A critical point his seminar highlighted was this—man cannot not generalize. His interactions with the world over the course of his life covers countless details. Try to hold them all in your conscious awareness at once. You'll fail, of course. Generalization satisfies man's conceptual faculty, his need to sum up not only what he sees, but also his evaluations of what he sees.

Of course, summing up means leaving out some details. If you try to retain everything, you're back to the original problem—i.e., that you can't hold it all in your conscious awareness. What to leave out necessarily implies what to leave in—i.e., a selective recreation of reality.

There's much more to this topic, of course. Later, I'll refer you to Barry's seminar which should be available on CD some time soon. For now, I just want to make a note of something.

During the seminar, someone asked whether or not an exceptional personality could go without art to fuel his soul in his pursuit of some great value. Barry answered it well, though I don't have good notes on exactly what he said. As I thought more about the question, it dawned on me later that one way to respond would be to make this observation: can you pursue a great value without food or sleep? Yes, for a short time, in an emergency. But, barring an emergency, why would you want to?

Incidentally, this question, too, can give some insight to your metaphysical value-judgments—e.g., do you possess a malevolent universe premise or a benevolent universe premise? For example, do you think emergencies are the norm of life or the exception? Your answer will determine your answers to many concrete specifics—e.g., what career choices you make or what to have for breakfast?
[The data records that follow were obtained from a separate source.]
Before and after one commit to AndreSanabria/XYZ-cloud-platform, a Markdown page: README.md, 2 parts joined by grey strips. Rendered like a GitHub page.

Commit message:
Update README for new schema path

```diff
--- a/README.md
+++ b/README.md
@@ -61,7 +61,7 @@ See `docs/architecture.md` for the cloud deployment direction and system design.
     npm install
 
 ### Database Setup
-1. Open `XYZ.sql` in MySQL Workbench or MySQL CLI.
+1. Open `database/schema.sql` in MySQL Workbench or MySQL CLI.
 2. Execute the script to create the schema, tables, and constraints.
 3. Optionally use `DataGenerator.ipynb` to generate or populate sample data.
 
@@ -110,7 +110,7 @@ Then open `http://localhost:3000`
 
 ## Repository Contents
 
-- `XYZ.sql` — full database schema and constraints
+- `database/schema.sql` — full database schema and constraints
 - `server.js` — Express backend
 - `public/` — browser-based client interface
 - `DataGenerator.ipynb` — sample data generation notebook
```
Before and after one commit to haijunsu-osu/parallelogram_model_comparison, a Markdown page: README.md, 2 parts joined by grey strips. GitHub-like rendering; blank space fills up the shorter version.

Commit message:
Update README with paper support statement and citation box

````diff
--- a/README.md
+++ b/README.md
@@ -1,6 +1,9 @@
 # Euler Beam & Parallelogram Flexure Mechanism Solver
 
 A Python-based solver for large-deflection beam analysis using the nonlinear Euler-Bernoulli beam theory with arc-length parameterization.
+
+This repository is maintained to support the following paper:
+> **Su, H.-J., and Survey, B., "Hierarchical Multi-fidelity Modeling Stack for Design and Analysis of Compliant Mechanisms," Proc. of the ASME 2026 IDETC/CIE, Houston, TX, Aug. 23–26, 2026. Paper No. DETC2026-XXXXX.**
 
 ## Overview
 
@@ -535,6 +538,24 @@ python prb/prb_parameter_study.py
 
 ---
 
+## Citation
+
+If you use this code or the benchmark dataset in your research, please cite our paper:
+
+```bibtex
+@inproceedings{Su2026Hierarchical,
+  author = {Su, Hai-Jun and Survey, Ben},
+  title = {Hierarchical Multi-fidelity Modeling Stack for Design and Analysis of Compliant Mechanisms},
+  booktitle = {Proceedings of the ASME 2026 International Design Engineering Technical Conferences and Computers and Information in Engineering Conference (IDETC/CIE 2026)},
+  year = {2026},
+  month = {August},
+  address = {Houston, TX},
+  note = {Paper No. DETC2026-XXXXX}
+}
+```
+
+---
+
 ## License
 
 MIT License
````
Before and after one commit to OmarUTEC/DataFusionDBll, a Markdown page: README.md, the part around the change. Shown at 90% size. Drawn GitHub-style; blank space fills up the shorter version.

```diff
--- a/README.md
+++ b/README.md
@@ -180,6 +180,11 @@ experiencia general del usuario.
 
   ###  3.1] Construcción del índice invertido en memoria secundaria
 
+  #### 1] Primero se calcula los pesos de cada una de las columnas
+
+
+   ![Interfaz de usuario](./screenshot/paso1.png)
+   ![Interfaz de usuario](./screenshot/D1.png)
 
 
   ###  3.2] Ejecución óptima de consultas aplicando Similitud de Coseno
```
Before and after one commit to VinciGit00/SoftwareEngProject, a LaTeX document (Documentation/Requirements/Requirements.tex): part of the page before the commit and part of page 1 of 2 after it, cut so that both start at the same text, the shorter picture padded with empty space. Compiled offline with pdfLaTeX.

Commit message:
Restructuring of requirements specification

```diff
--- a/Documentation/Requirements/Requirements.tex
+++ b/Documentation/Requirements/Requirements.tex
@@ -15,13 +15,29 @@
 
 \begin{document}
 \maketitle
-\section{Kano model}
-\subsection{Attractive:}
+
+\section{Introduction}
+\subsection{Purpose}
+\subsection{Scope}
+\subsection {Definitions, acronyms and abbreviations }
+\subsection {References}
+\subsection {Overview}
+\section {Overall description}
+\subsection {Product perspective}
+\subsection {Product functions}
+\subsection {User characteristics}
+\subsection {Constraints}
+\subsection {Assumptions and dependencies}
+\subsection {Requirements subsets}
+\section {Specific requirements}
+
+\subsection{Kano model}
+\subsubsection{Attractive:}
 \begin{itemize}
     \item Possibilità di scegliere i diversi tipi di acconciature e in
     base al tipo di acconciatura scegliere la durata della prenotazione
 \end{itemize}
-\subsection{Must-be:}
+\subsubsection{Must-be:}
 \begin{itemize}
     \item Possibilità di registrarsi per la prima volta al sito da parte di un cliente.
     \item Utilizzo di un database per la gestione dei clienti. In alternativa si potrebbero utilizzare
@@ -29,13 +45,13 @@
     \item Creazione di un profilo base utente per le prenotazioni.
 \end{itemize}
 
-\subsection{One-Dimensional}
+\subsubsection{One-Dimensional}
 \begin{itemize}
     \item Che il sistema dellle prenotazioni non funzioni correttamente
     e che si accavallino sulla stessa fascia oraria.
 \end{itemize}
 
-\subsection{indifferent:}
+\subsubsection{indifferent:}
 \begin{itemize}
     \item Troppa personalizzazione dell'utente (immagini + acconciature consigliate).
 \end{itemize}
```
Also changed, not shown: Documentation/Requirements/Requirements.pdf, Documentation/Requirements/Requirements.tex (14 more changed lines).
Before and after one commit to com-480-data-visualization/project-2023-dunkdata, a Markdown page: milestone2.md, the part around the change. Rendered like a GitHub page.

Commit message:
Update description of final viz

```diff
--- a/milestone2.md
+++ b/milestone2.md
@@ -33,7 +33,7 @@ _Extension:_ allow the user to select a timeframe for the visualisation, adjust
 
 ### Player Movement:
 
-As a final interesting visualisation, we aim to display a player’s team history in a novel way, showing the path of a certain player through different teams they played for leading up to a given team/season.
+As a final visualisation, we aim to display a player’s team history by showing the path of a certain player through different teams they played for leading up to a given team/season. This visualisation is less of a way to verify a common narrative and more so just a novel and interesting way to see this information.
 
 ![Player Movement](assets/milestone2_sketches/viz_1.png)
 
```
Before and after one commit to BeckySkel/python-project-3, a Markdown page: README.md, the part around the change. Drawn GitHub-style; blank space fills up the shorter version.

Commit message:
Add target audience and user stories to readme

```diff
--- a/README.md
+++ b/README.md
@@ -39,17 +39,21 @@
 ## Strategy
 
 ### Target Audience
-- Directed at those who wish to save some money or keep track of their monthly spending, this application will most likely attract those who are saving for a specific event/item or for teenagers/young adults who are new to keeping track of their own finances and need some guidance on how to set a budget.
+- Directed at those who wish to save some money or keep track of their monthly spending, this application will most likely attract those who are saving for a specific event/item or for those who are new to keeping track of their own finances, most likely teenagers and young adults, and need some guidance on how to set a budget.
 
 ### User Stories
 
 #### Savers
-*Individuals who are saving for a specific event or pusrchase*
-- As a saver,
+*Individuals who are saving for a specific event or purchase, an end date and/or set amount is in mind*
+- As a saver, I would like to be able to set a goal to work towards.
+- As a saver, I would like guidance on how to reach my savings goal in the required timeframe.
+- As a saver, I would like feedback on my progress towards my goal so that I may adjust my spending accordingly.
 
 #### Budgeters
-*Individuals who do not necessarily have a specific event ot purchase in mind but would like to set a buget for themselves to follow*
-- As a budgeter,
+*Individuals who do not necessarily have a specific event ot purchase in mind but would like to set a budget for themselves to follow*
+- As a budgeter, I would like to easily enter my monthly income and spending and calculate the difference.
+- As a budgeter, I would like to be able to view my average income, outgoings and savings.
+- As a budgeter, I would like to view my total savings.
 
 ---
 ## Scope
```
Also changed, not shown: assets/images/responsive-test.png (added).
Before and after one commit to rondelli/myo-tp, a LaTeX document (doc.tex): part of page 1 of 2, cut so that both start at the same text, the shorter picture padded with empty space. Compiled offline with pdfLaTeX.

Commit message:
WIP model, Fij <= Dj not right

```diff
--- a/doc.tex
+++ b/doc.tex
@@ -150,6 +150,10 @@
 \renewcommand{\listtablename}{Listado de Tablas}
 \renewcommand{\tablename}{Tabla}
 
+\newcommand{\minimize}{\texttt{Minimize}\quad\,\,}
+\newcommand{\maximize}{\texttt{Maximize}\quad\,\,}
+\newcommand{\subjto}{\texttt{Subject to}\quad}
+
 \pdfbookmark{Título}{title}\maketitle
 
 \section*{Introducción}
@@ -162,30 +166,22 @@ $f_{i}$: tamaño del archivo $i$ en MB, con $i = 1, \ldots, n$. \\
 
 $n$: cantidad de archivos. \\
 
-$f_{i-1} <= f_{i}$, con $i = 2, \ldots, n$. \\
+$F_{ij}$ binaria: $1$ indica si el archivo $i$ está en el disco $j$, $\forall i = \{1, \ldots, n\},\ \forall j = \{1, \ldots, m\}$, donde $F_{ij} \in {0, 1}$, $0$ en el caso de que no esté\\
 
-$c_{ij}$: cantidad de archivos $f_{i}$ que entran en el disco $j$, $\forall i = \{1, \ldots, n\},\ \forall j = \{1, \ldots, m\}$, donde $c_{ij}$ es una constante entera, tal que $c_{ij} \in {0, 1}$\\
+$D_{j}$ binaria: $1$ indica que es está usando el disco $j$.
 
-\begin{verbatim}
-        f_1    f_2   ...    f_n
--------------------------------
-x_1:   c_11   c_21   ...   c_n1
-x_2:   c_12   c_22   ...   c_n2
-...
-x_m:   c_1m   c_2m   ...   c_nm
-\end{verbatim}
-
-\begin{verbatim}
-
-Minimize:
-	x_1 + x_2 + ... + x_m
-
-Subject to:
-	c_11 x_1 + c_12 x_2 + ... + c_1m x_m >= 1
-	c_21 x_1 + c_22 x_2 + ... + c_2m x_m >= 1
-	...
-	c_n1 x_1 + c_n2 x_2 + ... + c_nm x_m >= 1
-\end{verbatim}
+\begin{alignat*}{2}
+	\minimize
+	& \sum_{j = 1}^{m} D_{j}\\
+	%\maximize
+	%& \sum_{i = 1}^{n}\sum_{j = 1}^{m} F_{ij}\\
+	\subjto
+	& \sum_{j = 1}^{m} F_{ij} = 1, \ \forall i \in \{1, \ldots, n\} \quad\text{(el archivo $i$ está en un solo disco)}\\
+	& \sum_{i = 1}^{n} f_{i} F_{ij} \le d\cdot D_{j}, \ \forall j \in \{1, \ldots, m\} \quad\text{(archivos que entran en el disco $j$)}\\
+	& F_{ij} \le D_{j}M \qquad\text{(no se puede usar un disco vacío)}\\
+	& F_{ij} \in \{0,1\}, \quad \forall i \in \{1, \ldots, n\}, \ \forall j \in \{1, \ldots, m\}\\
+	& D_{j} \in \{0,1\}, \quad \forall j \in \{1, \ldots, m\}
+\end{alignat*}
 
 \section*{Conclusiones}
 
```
Personally, I was moved by the way Barry ended his seminar. Being deeply reality oriented, he had to share with his class examples of the rubbish that passes for art today. Being deeply reality oriented, he also had to share with his class the hope for the future in romantic art via the romanticism upheld by Ayn Rand's powerhouse ideals. To put it another way, he showed things not only as they are but as they can and ought to be. It was inspiring.